Alternate courses of both the walls remain
unbonded.

SQUINT JUNCTION IN ENGLISH BOND

Squint junction in
English bond
The next slide shows a squint junction between
two (b) wall each of 1 brick thickness and
constructed in English both. The header bricks
are taken inside the main wall. Alternate
courses remain unbonded.

SQUINT JUNCTION IN ENGLISH BOND

Squint junction in
Double Flemish bond
The picture in the next slide shows the squint
junction for the walls constructed in Double
Flemish bond. These junctions are quite
difficult to be constructed.

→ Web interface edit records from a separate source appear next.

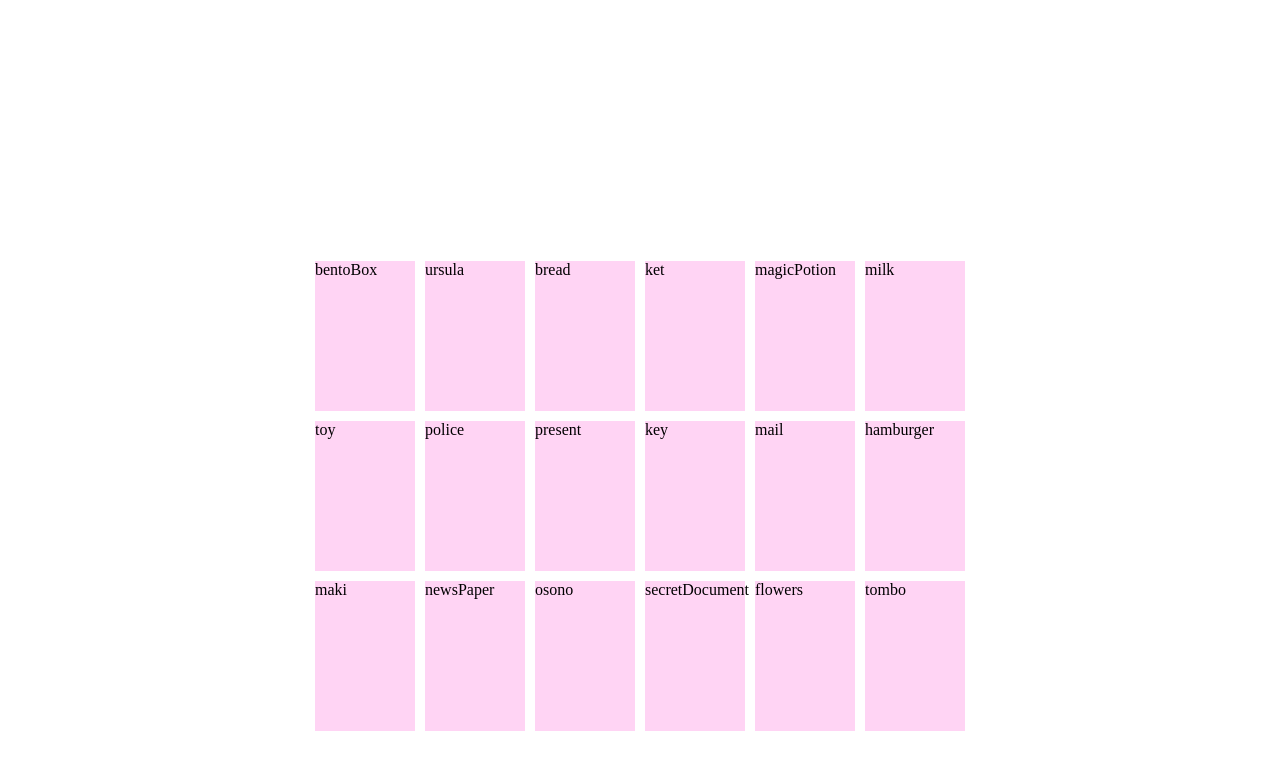
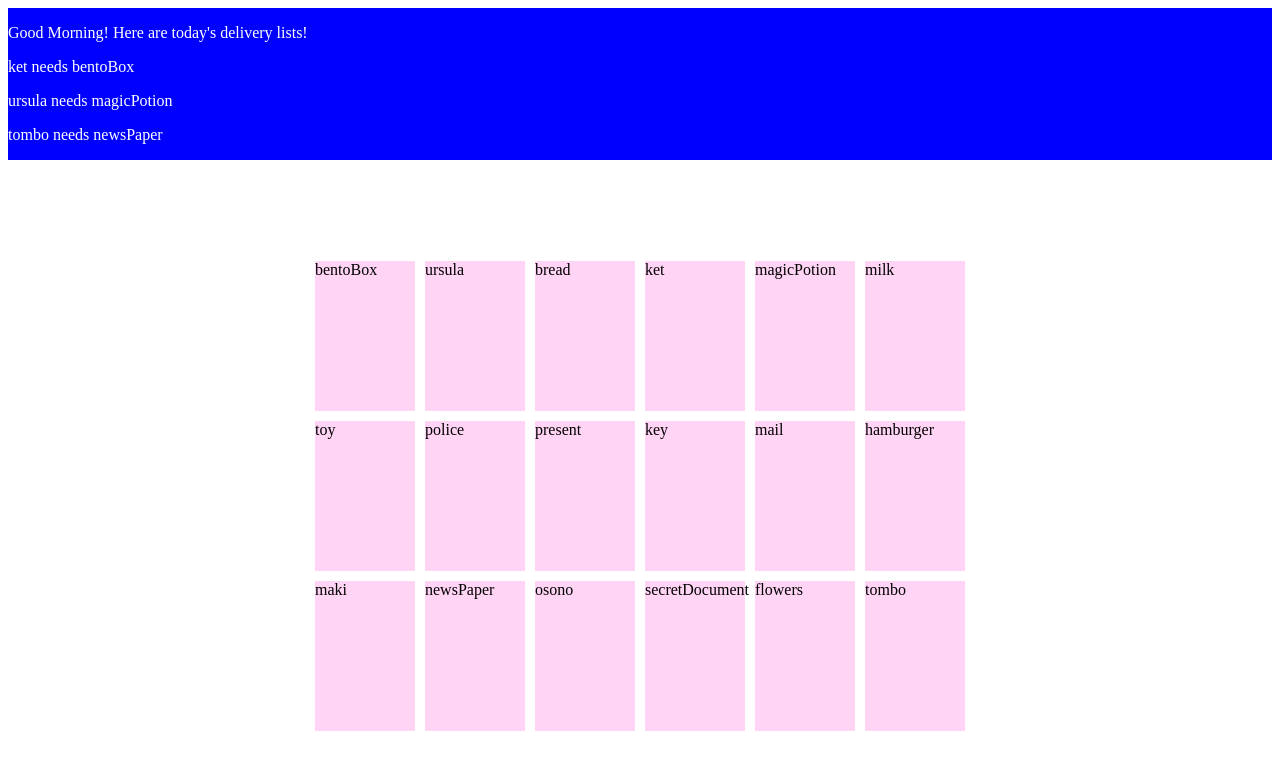
Before and after one commit to bosunkim92/kikis-delivery-game, a plain HTML site: page index.html in a window 1280 px wide. Both pictures are taken after a click on the button "Start Play!". Drawn offline with Linux system fonts and the light colour scheme.

Commit message:
comment generator function update

```diff
--- a/css/main.css
+++ b/css/main.css
@@ -35,6 +35,10 @@ body {
     top: 50%;
     transform: translate(-50%, -30%);
 }
+.comment-box {
+    background-color: blue;
+    color: white;
+}
 
 .card-deck {
     width: 100px;
--- a/index.html
+++ b/index.html
@@ -13,6 +13,7 @@
         <img id='logo' src='img/logo.png'>
         <button id='start-game'>Start Play!</button>
     </div>
+    <div class='comment-box'></div>
     <div class='game-board'>
     </div>
 </body>
--- a/js/main.js
+++ b/js/main.js
@@ -103,7 +103,7 @@ let targetLists = [];
 
 let matchedList = {}; //starts as empty object, will be updated as the new match happens
 
-let level; //shows current level. Once all the objects in the targetList are matched, this value will increase by 1.
+let level = 1; //shows current level. Once all the objects in the targetList are matched, this value will increase by 1.
 
 let chances; //shows how many chances left. Each time mismatch happens, this value decreases by 1.
 
@@ -117,6 +117,7 @@ let chances; //shows how many chances left. Each time mismatch happens, this val
 const startButton = document.getElementById('start-game');
 const logo = document.getElementById('logo');
 const landing = document.querySelector('.landing');
+const commentBox = document.querySelector('.comment-box');
 const gameBoard = document.querySelector('.game-board');
 
 // cardDeck; front and back. When the game starts, all the cardDeck should show the ‘back’ side image
@@ -148,6 +149,7 @@ startButton.addEventListener('click', function(e) {
 
 function init() {
 	// invoke mixingCard() function when the game resets
+	targetGenerator();
 	shuffle(cardDeck);
 	// console.log('this is init function working');
 	// generate target by targetGenerator()
@@ -157,6 +159,7 @@ function init() {
 
 function render() {
 	// alter the DOM element
+	commentGenerator();
 	generateCardDeck(cardDeck);
 	// console.log('this is render function working');
 
@@ -213,6 +216,16 @@ function targetGenerator() {
 
 function commentGenerator() {
 	//based on target generated, create comment that will be posted on the DOM
+	const greeting = document.createElement('p');
+	greeting.textContent = 'Good Morning! Here are today\'s delivery lists!';
+	commentBox.appendChild(greeting);
+	for(elem in targetLists){
+		const deliveryList = document.createElement('p');
+		let targetListComment = `${targetLists[elem][0]} needs ${targetLists[elem][1]}`;
+		console.log(targetListComment);
+		deliveryList.textContent = targetListComment;
+		commentBox.appendChild(deliveryList);
+	}
 }
 
 
@@ -230,3 +243,6 @@ function successMatch() {
 function everyTargetMatched() {
 	// check if all the matchedList targetList objects
 }
+
+
+//room for improvement = greeting comment can include player's input name;
```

SQUINT JUNCTION IN DOUBLE FLEMISH BOND

SQUINT JUNCTION IN DOUBLE FLEMISH BOND

QUOINS
Quoin is the connection formed when two
external walls meet. Alternatively, quoin is the
connection which is formed when an external
wall takes a turn. Quoins are of two types :
1. Right-angle or square quoin.
2. Squint quoin

Squint Quoins
Squint quoins can be of two types:
(a) Acute squint.
(b) Obtuse squint.

Acute squint
(a) Acute squint:
This is formed when the enclosed angle on the
inside of the two walls is less than 90 .
Generally, the acute angle is kept
equal to 60 .

ACUTE SQUINT JUNCTION IN ENGLISH BOND

ACUTE SQUINT JUNCTION IN DOUBLE FLEMISH BOND

Obtuse squint
Obtuse squint :
This is formed when the enclosed angle on the
inside of the two walls is more than 90 . The
angle generally varies from 105 to 135 , the
more common being 120

OBTUSE SQUINT JUNCTION IN ENGLISH BOND

OBTUSE SQUINT JUNCTION IN DOUBLE FLEMISH BOND

BOND IN BRICK
PIERS
Piers of brick masonry are provided to have
supports for beams, trusses or other structural
members. Piers are also known as columns or
pillars. These piers may be of two types,
depending upon their location with reference
to the adjoining load bearing wall (if, any):
(a) Detached or isolated piers.
(b) Attached piers.

ISOLATED PIERS
Though piers may be constructed in any type
of bond, generally English bond or double
Flemish bond is adopted. The size of the pier
as well as its shape (i.e., square, rectangular or
circular) depends upon the magnitude of the
load as well as architectural requirements.

ISOLATED PIERS IN ENGLISH BOND

ISOLATED PIERS IN ENGLISH BOND

ISOLATED PIERS IN DOUBLE FLEMISH BOND

ISOLATED PIERS IN DOUBLE FLEMISH BOND

ATTACHED PIERS
Attached piers are constructed along the wall
for two purposes:
(i) to provide larger bearing. area for
supporting heavy girders, roof etc. and
(ii) to provide stiffness to the wall.

BOND IN FOOTINGS
Footings distribute the load of wall or pier, to a wider area at
its base, through the provision of steps or offsets. Each step of
the footing can be constructed either in single course of bricks
or in double or more courses. Footings of single course of
brick in each step is adopted for light loads. In such a case the
bricks are laid as headers on the outside. This would make it
possible to give greater bearing to the projecting portion
(offset) inside the wall or pier. In the case of double or
multiple courses, the method of construction and bonding is
similar. to that adopted for the wall or pier.

BOND IN FOOTINGS
The previous shows an isometric view of wall
footing in which each step consists of one
brick course only and the offset is equal to
brick.
Each alternate course consists of header bricks
only.